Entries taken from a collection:
* * * *
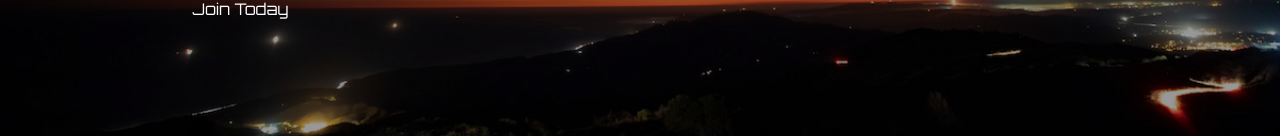
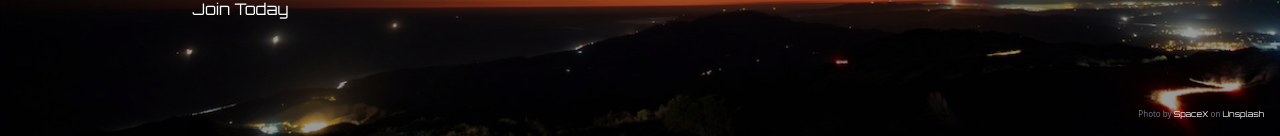
Before and after one commit to govindraj7/GISart_Blog, a Flask app: page / in a window 1280 px wide. Shown: the part 664-800 px from the top of the page. Run offline with Flask 2, Linux system fonts and the light colour scheme; some libraries are stand-ins or nearby versions.

Commit message:
users tbale refactor, size limt on img upload

```diff
--- a/app/dynamic_pgs/models.py
+++ b/app/dynamic_pgs/models.py
@@ -14,7 +14,6 @@ class Users(db.Model, CRUDMixin, UserMixin):
     date_added = db.Column(db.DateTime, nullable=False, default=datetime.utcnow)
     bio = db.Column(db.String(400), nullable=True)
     profile_pic = db.Column(db.String, nullable=False)
-    role = db.Column(db.String(32), nullable=True,  default='User')
     # security - hashed password stored
     password_hash = db.Column(db.String(128))
     # one-to-many relationship
--- a/app/dynamic_pgs/routes.py
+++ b/app/dynamic_pgs/routes.py
@@ -197,6 +197,12 @@ def create_post():
 
   if form.validate_on_submit():
     image = request.files["file"]
+    blob =  image.read()
+    image_size = len(blob)
+    max_size = 1024 * 1000 * 5
+    if image_size > max_size:
+      flash("File size is too large, 5MB is the limit.")
+      return redirect(request.url)
     # ensure only an image file is submitted
     if image.filename == "":
       flash("File must have a name.")
--- a/app/static/css/hero.css
+++ b/app/static/css/hero.css
@@ -27,6 +27,13 @@
   margin-bottom: 1rem;
 }
 
+.hero-credit {
+  font-size: 0.5rem;
+  position: absolute;
+  right: 1rem;
+  bottom: 1rem;
+  z-index: 400;
+}
 /** ///// text related ///// ------------------------------------------------------------------------------------------------------------------------ */
 
 #hero h1 {
--- a/app/static/css/main.css
+++ b/app/static/css/main.css
@@ -1,7 +1,7 @@
 /*! ///// general css ///// */
 
 html {
-  background-color: var(--pri-bg);
+  background-color: #141414;
 }
 
 :root {
--- a/app/templates/components/hero.html
+++ b/app/templates/components/hero.html
@@ -30,6 +30,18 @@
     {% endif %}
   </div>
 </section>
+<small class="text-muted hero-credit">
+  Photo by
+  <a
+    href="https://unsplash.com/@spacex?utm_source=unsplash&utm_medium=referral&utm_content=creditCopyText"
+    >SpaceX</a
+  >
+  on
+  <a
+    href="https://unsplash.com/s/photos/spacex?utm_source=unsplash&utm_medium=referral&utm_content=creditCopyText"
+    >Unsplash</a
+  >
+</small>
 
 <div class="img-bg">
   <img
```
Also changed, not shown: app/templates/blog_post_pgs/create_post.html (+8 -4 lines), migrations/versions/3b2038a2f169_altered_users_db_removed_redunted_col.py (added, +28 -0 lines).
* * * *
- _EXERCISE AIM_
The answer should be all lines from the entries above that hold the word "hero".

- _RESPONSE AREA_
--- a/app/static/css/hero.css
+++ b/app/static/css/hero.css
+.hero-credit {
 #hero h1 {
--- a/app/templates/components/hero.html
+++ b/app/templates/components/hero.html
+<small class="text-muted hero-credit">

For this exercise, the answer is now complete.